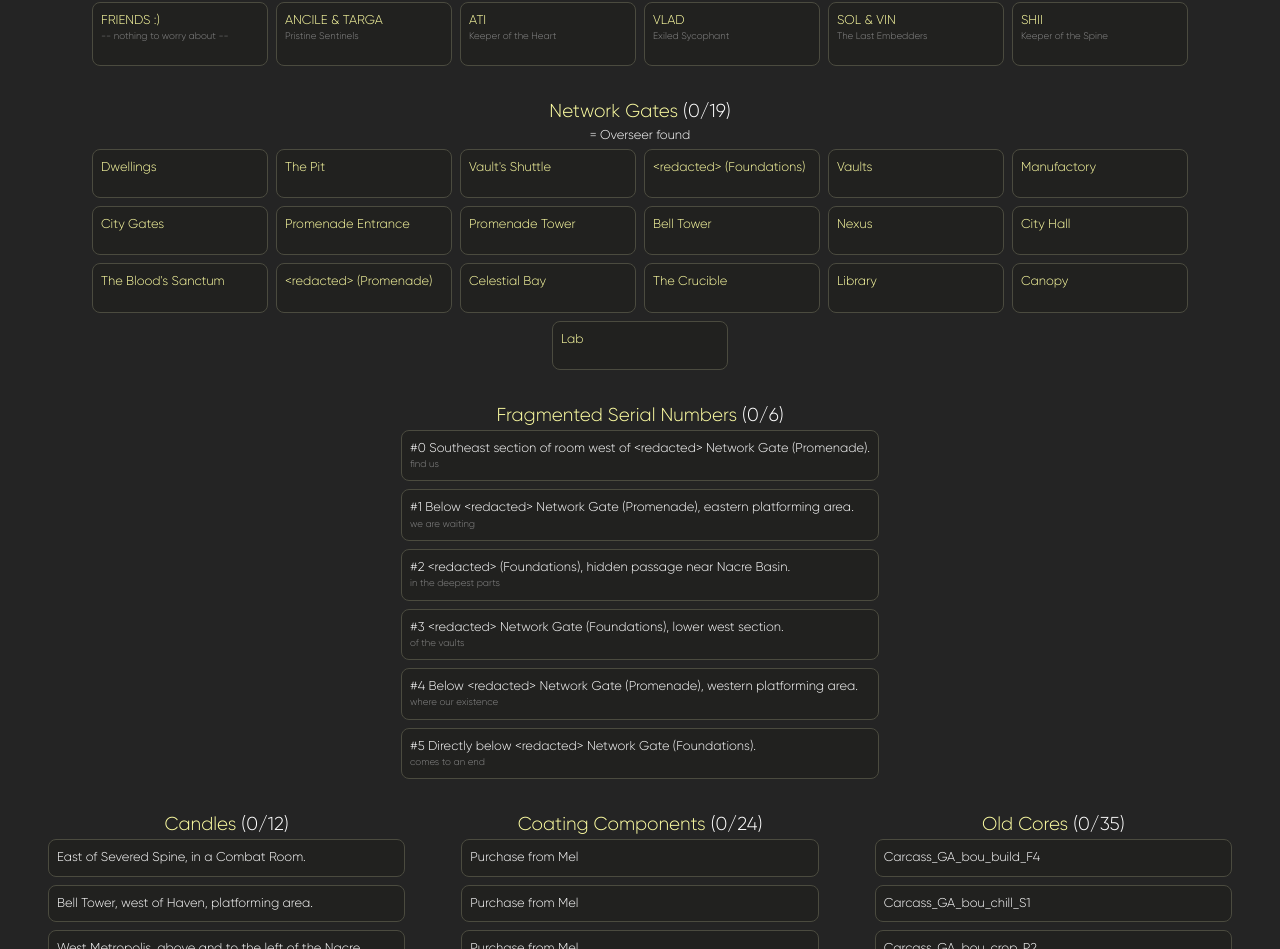
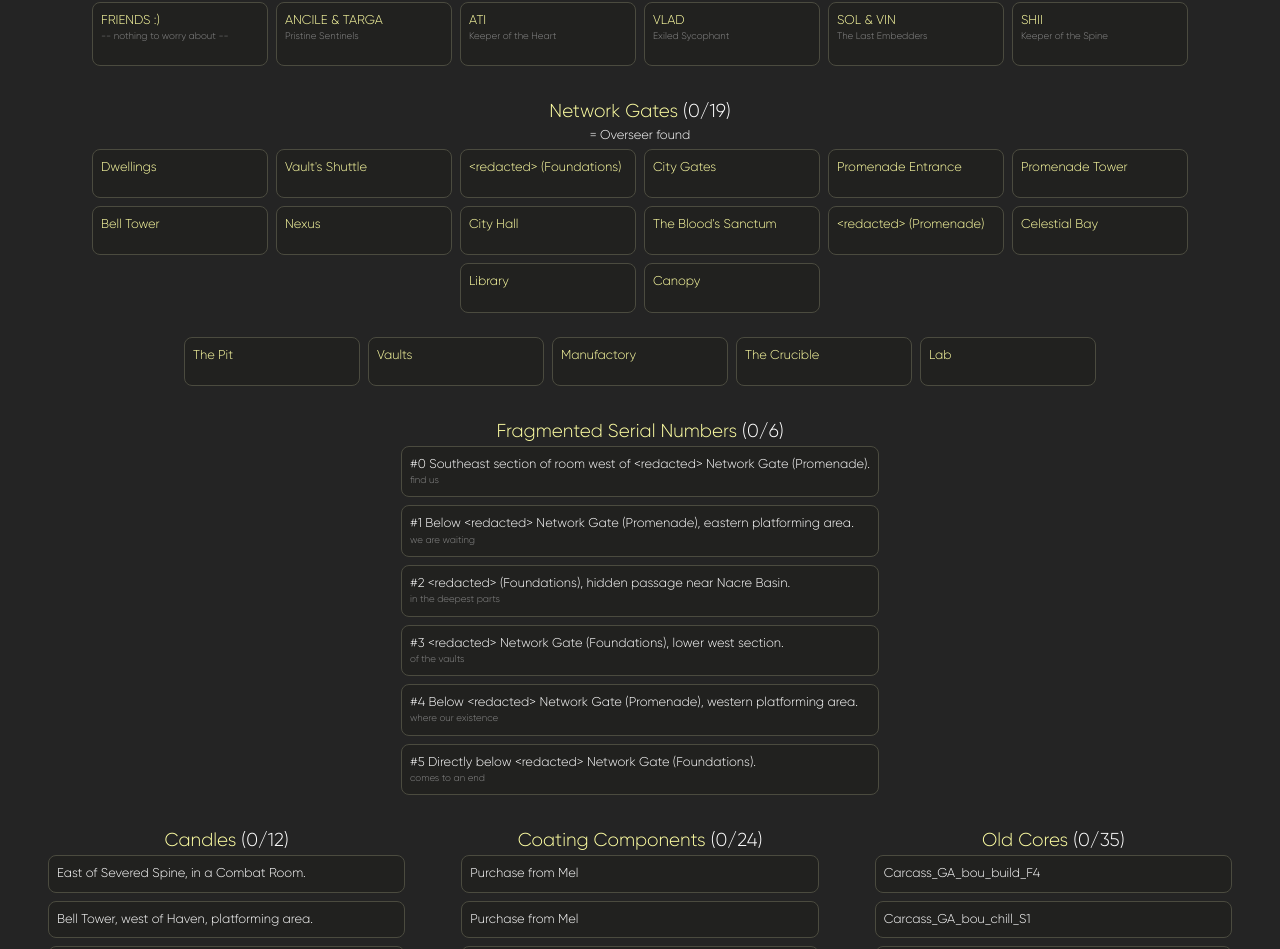
Before and after one commit to The-Black-Lodge/mio-save-analyzer, a React (Vite) app: page / in a window 1280 px wide. Shown: the part 1075-2024 px from the top of the page. Built offline with nearby package versions, Linux system fonts and the light colour scheme; the HTML template or start-up script is replaced by a standard one.

Commit message:
separate gates

```diff
--- a/src/components/NetworkGates.jsx
+++ b/src/components/NetworkGates.jsx
@@ -25,9 +25,24 @@ const NetworkGates = () => {
   const overseersAcquired = playerStats?.overseersAcquired ?? new Set()
 
   const checkpointIds = Object.keys(checkpointDetails)
+  const upperIds = checkpointIds.filter((id) => checkpointDetails[id]?.upper)
+  const lowerIds = checkpointIds.filter((id) => !checkpointDetails[id]?.upper)
   const acquiredCount = checkpointIds.filter((id) =>
     checkpointsAcquired.has(id),
   ).length
+
+  const renderCard = (id) => {
+    const info = checkpointDetails[id] ?? {}
+    const name = info.name ?? id
+    return (
+      <NetworkGateCard
+        key={id}
+        name={name}
+        checkpointAcquired={checkpointsAcquired.has(id)}
+        overseerAcquired={id in overseerDetails && overseersAcquired.has(id)}
+      />
+    )
+  }
 
   return (
     <div className="section">
@@ -40,19 +55,13 @@ const NetworkGates = () => {
       <p className="text-small legend">
         <i className="fa-solid fa-water" /> = Overseer found
       </p>
-      <div className="flex-grid flex-grid--bosses">
-        {checkpointIds.map((id) => {
-          const info = checkpointDetails[id] ?? {}
-          const name = info.name ?? id
-          return (
-            <NetworkGateCard
-              key={id}
-              name={name}
-              checkpointAcquired={checkpointsAcquired.has(id)}
-              overseerAcquired={id in overseerDetails && overseersAcquired.has(id)}
-            />
-          )
-        })}
+      <div className="flex-column" style={{ gap: "1.5rem" }}>
+        <div className="flex-grid flex-grid--bosses">
+          {upperIds.map(renderCard)}
+        </div>
+        <div className="flex-grid flex-grid--bosses">
+          {lowerIds.map(renderCard)}
+        </div>
       </div>
     </div>
   )
--- a/src/data/collectibles.json
+++ b/src/data/collectibles.json
@@ -226,25 +226,25 @@
     "5": { "flavor": "comes to an end", "description": "#5 Directly below <redacted> Network Gate (Foundations).", "url": "https://www.gamerguides.com/mio-memories-in-orbit/maps/the-vessel?markerId=264055" }
   },
   "checkpoints": {
-    "CP_LQ_SSX_tricky":        { "name": "Dwellings",        "description": "", "url": "" },
-    "CP_ST_pearl_hill":        { "name": "The Pit",        "description": "", "url": "" },
-    "CP_ST_security_asc_P1":   { "name": "Vault's Shuttle",   "description": "", "url": "" },
-    "CP_ST_security_glide_P1": { "name": "<redacted> (Foundations)", "description": "", "url": "" },
-    "CP_ST_tube_main_save":    { "name": "Vaults",    "description": "", "url": "" },
-    "CP_ST_tube_path1_P1":     { "name": "Manufactory",     "description": "", "url": "" },
-    "CP_city_entrance":        { "name": "City Gates",        "description": "", "url": "" },
-    "Cp_Entree_GA_Vin":        { "name": "Promenade Entrance",        "description": "", "url": "" },
-    "GA_taunting_save":        { "name": "Promenade Tower",        "description": "", "url": "" },
-    "cp_GA_bou_chill_S2":      { "name": "Bell Tower",      "description": "", "url": "" },
-    "cp_HUB_main_down_P1":     { "name": "Nexus",     "description": "Below the Shattered Spine.", "url": "" },
-    "cp_LQ_city_hall":         { "name": "City Hall",         "description": "", "url": "" },
-    "cp_Liho":                 { "name": "The Blood's Sanctum",                 "description": "", "url": "" },
-    "cp_ST_security_spider_P1":{ "name": "<redacted> (Promenade)","description": "", "url": "" },
-    "cp_TW_mid_core_P2":       { "name": "Celestial Bay",       "description": "", "url": "" },
-    "cp_cuves_main_P1":        { "name": "The Crucible",        "description": "", "url": "" },
-    "cp_de_la_honte":          { "name": "Library",          "description": "", "url": "" },
-    "cp_ga_roof_leaves_P3":    { "name": "Canopy",    "description": "", "url": "" },
-    "hacker_room_save":        { "name": "Lab",        "description": "", "url": "" }
+    "CP_LQ_SSX_tricky":        { "name": "Dwellings",        "description": "", "url": "", "upper": true },
+    "CP_ST_pearl_hill":        { "name": "The Pit",        "description": "", "url": "", "upper": false },
+    "CP_ST_security_asc_P1":   { "name": "Vault's Shuttle",   "description": "", "url": "", "upper": true},
+    "CP_ST_security_glide_P1": { "name": "<redacted> (Foundations)", "description": "", "url": "", "upper": true },
+    "CP_ST_tube_main_save":    { "name": "Vaults",    "description": "", "url": "", "upper": false },
+    "CP_ST_tube_path1_P1":     { "name": "Manufactory",     "description": "", "url": "", "upper": false},
+    "CP_city_entrance":        { "name": "City Gates",        "description": "", "url": "", "upper": true },
+    "Cp_Entree_GA_Vin":        { "name": "Promenade Entrance",        "description": "", "url": "", "upper": true },
+    "GA_taunting_save":        { "name": "Promenade Tower",        "description": "", "url": "", "upper": true },
+    "cp_GA_bou_chill_S2":      { "name": "Bell Tower",      "description": "", "url": "", "upper": true },
+    "cp_HUB_main_down_P1":     { "name": "Nexus",     "description": "Below the Shattered Spine.", "url": "", "upper": true },
+    "cp_LQ_city_hall":         { "name": "City Hall",         "description": "", "url": "", "upper": true },
+    "cp_Liho":                 { "name": "The Blood's Sanctum",                 "description": "", "url": "", "upper": true },
+    "cp_ST_security_spider_P1":{ "name": "<redacted> (Promenade)","description": "", "url": "", "upper": true },
+    "cp_TW_mid_core_P2":       { "name": "Celestial Bay",       "description": "", "url": "", "upper": true },
+    "cp_cuves_main_P1":        { "name": "The Crucible",        "description": "", "url": "", "upper": false },
+    "cp_de_la_honte":          { "name": "Library",          "description": "", "url": "", "upper": true },
+    "cp_ga_roof_leaves_P3":    { "name": "Canopy",    "description": "", "url": "", "upper": true },
+    "hacker_room_save":        { "name": "Lab",        "description": "", "url": "", "upper": false }
   },
   "overseers": {
     "CP_LQ_SSX_tricky":        { "description": "", "url": "" },
```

----------------

Copy whichever lines of the records above contain the word "checkpointIds".

   const checkpointIds = Object.keys(checkpointDetails)
+  const upperIds = checkpointIds.filter((id) => checkpointDetails[id]?.upper)
+  const lowerIds = checkpointIds.filter((id) => !checkpointDetails[id]?.upper)
   const acquiredCount = checkpointIds.filter((id) =>
-        {checkpointIds.map((id) => {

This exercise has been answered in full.